November 3rd will mark the twelfth time that I have cast a vote for the President of the United States. Full disclosure, my preferred candidate has not always won. Which also means that my preferred candidate didn’t always lose. With each election cycle the amount of information forced upon us has been more than anyone should have to process. The hype used to promote the importance of the current election stretches the limits of one’s imagination.
But as I look back in time, I can see that the nation has withstood the test of time again and again. When all the dust settles after this election, the gloom and doomsayers and all the fear mongers will slink quietly away into the dark recesses of our society patiently waiting for the next four year cycle to pass when they can once again emerge from hid- ing to take center stage. Thankfully, as a nation we have endured.
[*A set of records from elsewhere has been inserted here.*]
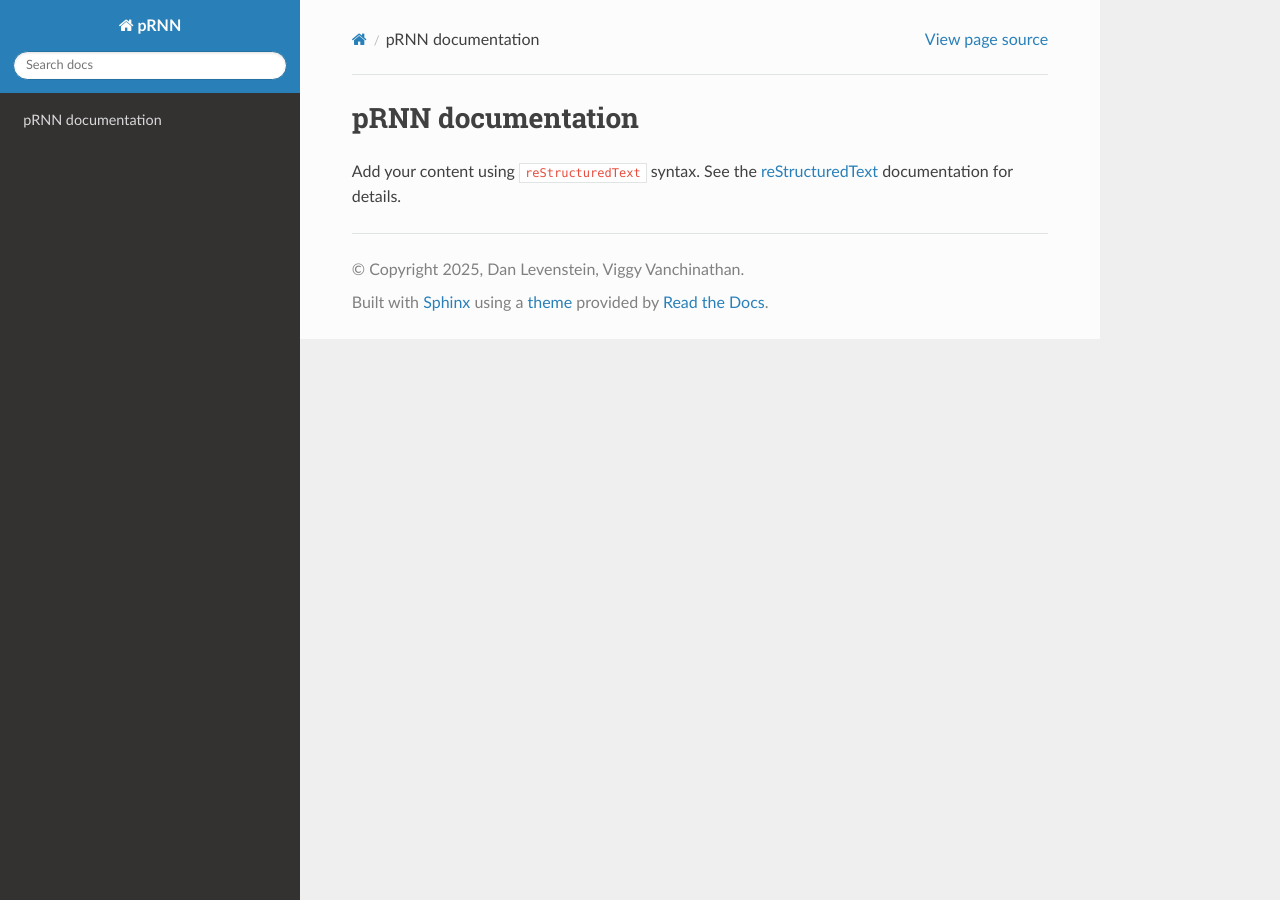
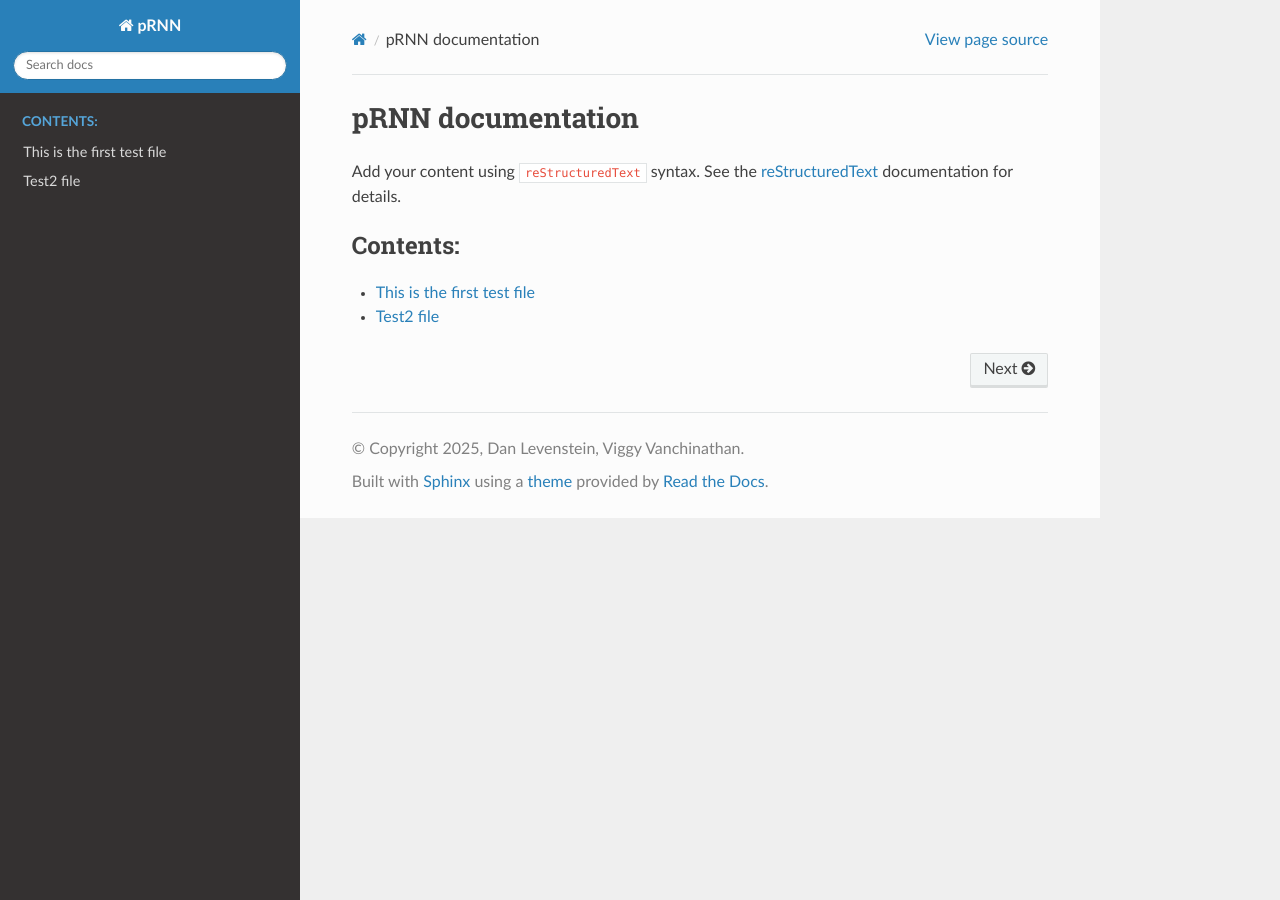
Before and after one commit to LevensteinLab/pRNN, a Sphinx documentation site: the page built from docs/index.rst, in a window 1280 px wide. Built offline with Sphinx 7.4.7 and the Read the Docs theme 3.1.0, drawn with Linux system fonts in a browser that asks for light colours.

Commit message:
adding some test rst files

```diff
--- a/docs/conf.py
+++ b/docs/conf.py
@@ -25,8 +25,6 @@ extensions = []
 templates_path = ['_templates']
 exclude_patterns = ['_build', 'Thumbs.db', '.DS_Store']
 
-
-
 # -- Options for HTML output -------------------------------------------------
 # https://www.sphinx-doc.org/en/master/usage/configuration.html#options-for-html-output
 
--- a/docs/index.rst
+++ b/docs/index.rst
@@ -14,3 +14,6 @@ documentation for details.
 .. toctree::
    :maxdepth: 2
    :caption: Contents:
+
+   test1
+   test2
--- /dev/null
+++ b/docs/test1.rst
@@ -0,0 +1,4 @@
+This is the first test file
+============================
+
+Hello this is test1
--- /dev/null
+++ b/docs/test2.rst
@@ -0,0 +1,5 @@
+Test2 file
+===========
+
+
+This is test 2.
```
I do not expect to see that change in my lifetime.
Certainly we are an imperfect union. We struggle with race, gender, and issues of equality. The fact that we are constantly engaged in these struggles would suggest that we live in a country that is worth the many sacrifices that have been made and will be made in the future for our democracy to live.
A few years ago, the Sunday after a presidential election, I had a parishioner come speak to me. She said she didn’t think she could pray for the new president-elect during the Prayers of the People during our worship services. I listened to her reasons without comment. When she was finished I spoke with a calm and gentle tone. I told her that I understood and that she didn’t have to pray for someone if she wasn’t comfortable doing so. That said, I told her she could no longer lead the Prayers of the People on Sunday morning. Essentially, I gave her permission to walk away.
A couple of days later, the same parishioner came to my office to speak with me once again. After thinking it over, she had decided that she would give it a try and would pray for the newly elected president. I nodded in agreement and pointed out that God expects no more or no less from all of us. We are to try and love our neighbor as ourselves. In the Episcopal Church it has long been our custom to pray for our duly elected officials regardless of political affiliation. We pray for them by name. We omit no one.
So here at All Saints’ we will continue to do the right thing. We will pray for our elected leaders regardless of how we choose to cast our ballots. We will pray for them because they will definitely need our prayers. We will pray for them because each of us is a child of God created in the image of God. At this parish church when we say All Saints’ we really do mean “All.”